It is vital for the private sector and government to work together in addressing challenges in the property development sector to create a functional residential property market,” comments Zodidi Meyiswa, senior advisor for Human Settlements at the South African Local Government Association (SALGA).

A collaborative engagement between the Department of Human Settlements, private property developers, local municipalities, banks and funding institutions need to be prioritised to unlock new economic opportunities while delivering affordable housing to growing masses in cities.

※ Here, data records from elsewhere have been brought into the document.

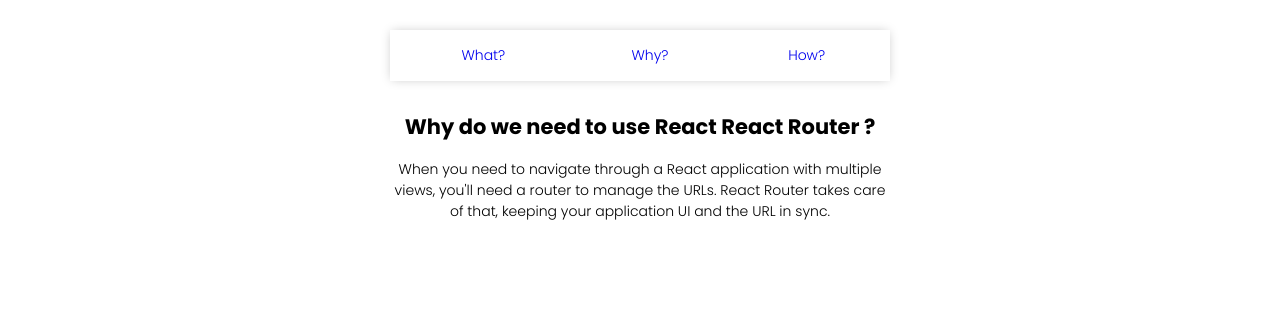
Repository: nguy3nds/2021-18-9-react
Page: /Why
An editor plug-in stored every save of this project. The page is shown before and after the next save, followed by the edit.
The browser window is 1280 px wide. The pictures show the whole page.
The project was rebuilt for these pictures with package versions that can differ from the ones it lists, and the page was loaded fresh each time. Also part of the build but not shown: src/components/What.js, src/components/Why.js.

Above is the page before, as saved 2021-09-19 06:39:32.

### src/App.js
import React from "react";
import { BrowserRouter as Router, Switch, Route, Link } from "react-router-dom";
import "./App.css";
import What from "./components/What.js";
import How from "./components/Why";
import Why from "./components/How";

export default function App() {
  return (
    <Router>
      <div>
        <nav>
          <ul className="menu">
            <li class="menu-item has-child">
              <Link to="/What">What?</Link>
            </li>
            <li className="menu-item has-child">
              <Link to="/Why">Why?</Link>
            </li>
            <li className="menu-item has-child">
              <Link to="/How">How?</Link>
            </li>
          </ul>
        </nav>

        {/* A <Switch> looks through its children <Route>s and
            renders the first one that matches the current URL. */}
        <Switch>
          <Route path="/How">
            <How />
          </Route>
          <Route path="/Why">
            <Why />
          </Route>
          <Route path="/What">
            <What />
          </Route>
        </Switch>
      </div>
    </Router>
  );
}

### src/App.css
@import url("https://fonts.googleapis.com/css2?family=Poppins:wght@300;400;600;700&display=swap");
:root {
  --primary: #08aeea;
  --secondary: #13d2b8;
  --purple: #bd93f9;
  --pink: #ff6bcb;
  --blue: #8be9fd;
  --gray: #333;
  --font: "Poppins", sans-serif;
  --gradient: linear-gradient(40deg, #ff6ec4, #7873f5);
  --shadow: 0 0 15px 0 rgba(0, 0, 0, 0.05);
}
*,
*:before,
*:after {
  box-sizing: border-box;
}
html {
  font-size: 62.5%;
  text-align: center;
}

body {
  font-family: var(--font);
  font-size: 1.4rem;
  overflow-x: hidden;
  font-weight: 300;
  width: 500px;
  margin: 0 auto;
}

img {
  display: block;
  max-width: 100%;
}

a {
  text-decoration: none;
}

input,
button,
textarea,
select {
  font-family: var(--font);
  font-size: 1.4rem;
  font-weight: 300;
  outline: none;
  border: 0;
  margin: 0;
  padding: 0;
  border-radius: 0;
  -webkit-appearance: none;
}

button {
  cursor: pointer;
}

.menu {
  position: relative;
  max-width: 500px;
  margin: 30px auto;
  display: grid;
  grid-template-columns: 1fr 1fr 1fr;
  justify-content: center;
  background-color: white;
  padding: 1.5rem;
  box-shadow: 0 0 10px -2px rgba(0, 0, 0, 0.25);
}

.menu-link {
  font-size: 1.4rem;
  color: #918eae;
  display: block;
}
.menu-link:hover {
  color: #202842;
}

.menu-child-link {
  display: flex;
  align-items: center;
  justify-content: space-between;
  padding: 1.5rem;
  color: #918eae;
}
.menu-child-item {
  position: relative;
}
.menu-child-link:hover {
  color: #202842;
}

.menu-toggle {
  display: none;
}
.nav {
  position: relative;
}
.arrow-right {
  display: none;
}
@media screen and (min-width: 1024px) {
  .arrow-down {
    display: none;
  }
  .arrow-right {
    display: block;
  }
  .menu-item:not(:first-child) {
    margin-left: 2rem;
  }
  .menu-child {
    position: absolute;
    top: 100%;
    left: 0;
    margin-top: 1rem;
    min-width: 20rem;
    background-color: white;
    box-shadow: var(--shadow);
    display: none;
  }
  .menu-child:before {
    content: "";
    position: absolute;
    top: 0;
    left: 0;
    width: 100%;
    height: 1rem;
    background-color: transparent;
    transform: translateY(-100%);
  }
  .menu-child1 {
    top: 0;
    left: 100%;
    margin-top: 0;
  }
  .menu-item.has-child:hover > .menu-child {
    display: block;
  }
  .menu-child-item.has-child:hover > .menu-child {
    display: block;
  }
}

ul li {
  list-style: none;
}
@media screen and (max-width: 1023px) {
  .menu {
    position: absolute;
    right: 0;
    top: 100%;
    min-width: 20rem;
    background-color: white;
    box-shadow: var(--shadow);
    flex-direction: column;
    display: none;
    z-index: 100;
  }
  .menu.show,
  .menu-child.show {
    display: block;
  }
  .menu-item:not(:last-child) {
    border-bottom: 1px solid #eee;
  }
  .menu-link {
    padding: 1.5rem;
    display: flex;
    justify-content: space-between;
    align-items: center;
  }
  .menu-child {
    display: none;
    background-color: #f6f6f6;
  }
  .menu-child1 {
    background-color: #eee;
  }
  .menu-toggle {
    width: max-content;
    font-size: 2rem;
    display: block;
    margin-left: auto;
    cursor: pointer;
  }
}

### src/components/How.js
export default function How() {
  return (
    <div>
      <h2>Why do we need to use React React Router ?</h2>
      <p>
        When you need to navigate through a React application with multiple
        views, you'll need a router to manage the URLs. React Router takes care
        of that, keeping your application UI and the URL in sync.
      </p>
    </div>
  );
}

Loaded but not shown: public/index.html (common file); src/index.js (common file); src/index.css (common file); src/reportWebVitals.js (common file)

After the next save:
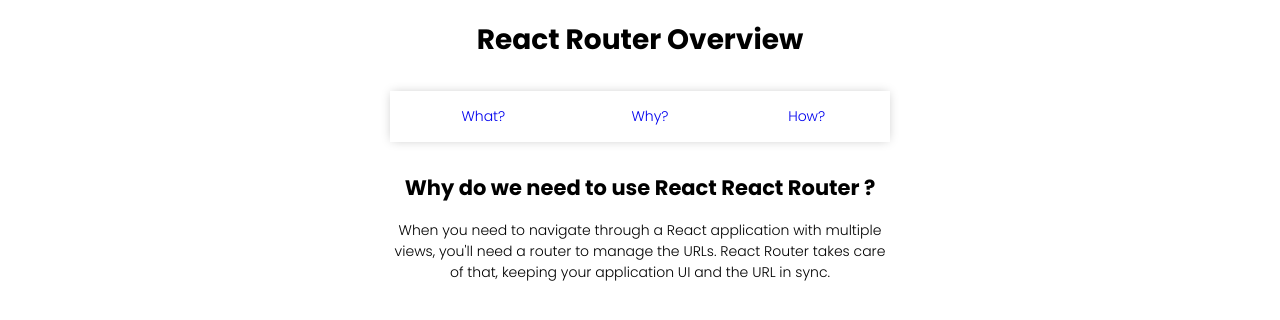
Saved 28 s later.
--- a/src/App.js
+++ b/src/App.js
@@ -9,6 +9,7 @@ export default function App() {
   return (
     <Router>
       <div>
+        <h1>React Router Overview</h1>
         <nav>
           <ul className="menu">
             <li class="menu-item has-child">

Municipalities can use property development and investments as a means of generating income, while the property developers can benefit from financial incentives such a reduced rates and taxes.”

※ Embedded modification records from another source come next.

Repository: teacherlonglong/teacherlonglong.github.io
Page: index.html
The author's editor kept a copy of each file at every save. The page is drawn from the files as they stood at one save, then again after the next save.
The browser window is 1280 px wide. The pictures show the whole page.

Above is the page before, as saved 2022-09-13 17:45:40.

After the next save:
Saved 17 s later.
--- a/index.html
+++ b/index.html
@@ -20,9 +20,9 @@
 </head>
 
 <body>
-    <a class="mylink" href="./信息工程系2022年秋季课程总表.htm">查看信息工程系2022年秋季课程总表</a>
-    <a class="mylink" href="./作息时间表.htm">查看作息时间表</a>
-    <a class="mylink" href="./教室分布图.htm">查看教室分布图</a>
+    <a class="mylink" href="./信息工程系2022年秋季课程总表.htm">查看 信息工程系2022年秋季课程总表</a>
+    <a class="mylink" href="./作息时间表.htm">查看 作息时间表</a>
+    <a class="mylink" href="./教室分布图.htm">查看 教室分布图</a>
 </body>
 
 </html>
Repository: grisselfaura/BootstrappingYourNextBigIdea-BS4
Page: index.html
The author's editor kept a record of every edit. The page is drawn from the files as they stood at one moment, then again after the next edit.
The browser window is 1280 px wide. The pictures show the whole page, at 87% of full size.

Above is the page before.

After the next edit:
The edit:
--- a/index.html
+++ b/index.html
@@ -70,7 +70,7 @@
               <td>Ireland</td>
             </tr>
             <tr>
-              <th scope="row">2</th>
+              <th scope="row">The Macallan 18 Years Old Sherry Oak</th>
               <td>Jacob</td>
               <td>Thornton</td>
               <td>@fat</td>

The affordable housing market, also known as the GAP housing market, is defined as those households whose income exceeds maximum limit for a full subsidy house but earn too little to acquire a mortgage loan, typically a household with a monthly income of R3 501 to R22 000.

The Department of Human Settlements aims to increase the supply of rental and social housing stock and assist low‐income and middle‐income households with plans to build 10 800 rental housing units and to disburse 12 000 finance‐linked individual subsidies over the next three years. The Department is also working with the Banking Association of South Africa (BASA) to de-risk potential beneficiaries who find themselves not qualifying for various housing opportunities because of their credit ratings.

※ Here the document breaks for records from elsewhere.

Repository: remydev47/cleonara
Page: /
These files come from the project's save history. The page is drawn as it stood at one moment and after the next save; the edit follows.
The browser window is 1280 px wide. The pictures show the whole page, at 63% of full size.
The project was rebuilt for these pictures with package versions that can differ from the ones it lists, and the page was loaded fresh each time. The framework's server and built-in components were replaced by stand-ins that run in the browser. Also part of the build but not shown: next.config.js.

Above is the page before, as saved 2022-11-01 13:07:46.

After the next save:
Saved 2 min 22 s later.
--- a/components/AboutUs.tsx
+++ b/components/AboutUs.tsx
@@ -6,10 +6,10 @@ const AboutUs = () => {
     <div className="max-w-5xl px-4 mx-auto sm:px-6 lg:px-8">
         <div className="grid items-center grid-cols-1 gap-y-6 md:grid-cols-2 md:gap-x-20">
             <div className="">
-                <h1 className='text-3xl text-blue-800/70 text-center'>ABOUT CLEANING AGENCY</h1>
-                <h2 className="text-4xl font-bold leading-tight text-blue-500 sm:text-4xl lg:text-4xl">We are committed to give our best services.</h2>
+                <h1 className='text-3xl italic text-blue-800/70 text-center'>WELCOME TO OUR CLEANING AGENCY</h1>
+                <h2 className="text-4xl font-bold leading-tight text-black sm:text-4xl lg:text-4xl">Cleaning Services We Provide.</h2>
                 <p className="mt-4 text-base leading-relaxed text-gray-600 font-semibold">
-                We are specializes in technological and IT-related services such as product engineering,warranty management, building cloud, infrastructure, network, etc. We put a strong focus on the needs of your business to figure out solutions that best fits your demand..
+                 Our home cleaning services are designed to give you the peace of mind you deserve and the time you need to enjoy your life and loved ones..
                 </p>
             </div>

According to the 2022/2023 Annual Report, the Department of Human Settlements reported that it implemented the First Home Finance Programme designed for first-time home buyers. About 5 811 households earning between R3 501 to R22 000 per month received financial assistance to buy property.

Speaking ahead of the 2nd Annual Residential Investment & Development Conference taking place between the 16th and the 19th of July 2024, Meyiswa said the government cannot achieve this on its own and urges the public and private sector to engage to find beneficial solutions to tackling affordable housing shortages.

Demand for affordable housing remains high in a supply-constrained market due to availability and high costs of well-located urban land as well as low investments in the sector. Increased collaboration is the answer to unlocking available land, developing affordable stock to meet demand while creating opportunities for stakeholders.”

Despite growing demand for residential property – and especially affordable housing – the multifamily residential asset class accounts for 2% of the JSE’s real estate investment trust (REITS) sector in South Africa.

Multifamily residential properties are housing units built-to-rent (BTR), not for sale. These commonly include apartment buildings and multiple housing units within a single complex or estate. Often, institutional investors own these large-scale rental properties and have them managed by professional and specialist residential property operators.

Lack of investment data and understanding of the residential [rental] property sector has resulted in limited capital flows into the sector. However, this is changing thanks to the newly formed South African Multifamily Residential Rental Association (SAMRRA) – an industry body including institutional landlords who own and manage large-scale assets, as well as other entities with interest in the sector.

“There is growing recognition in the South African residential sector of the importance of developing affordable housing close to amenities and places of work. Doing so is more economically productive, environmentally sustainable, and socially just,” says Carel Kleynhans, CEO, Divercity Property Group and SAMRRA Executive Member.

RESIDE Chair Debbie Tagg says the annual Reside Summit is supported by 30 industry bodies including the National Home Builders Registration Council (NHBRC), Social Housing Regulatory Authority (SHRA), Property Sector Charter Council, Property Practitioners Regulatory Authority (PPRA), South African Institute of Architects, SA REIT Association, and the Banking Association of South Africa among others.

Themed ‘Transforming Spaces, Enriching Lives’, the Reside Summit is a platform for dialogue between the government and the private sector in unlocking opportunities in the property development and investment sector in South Africa.”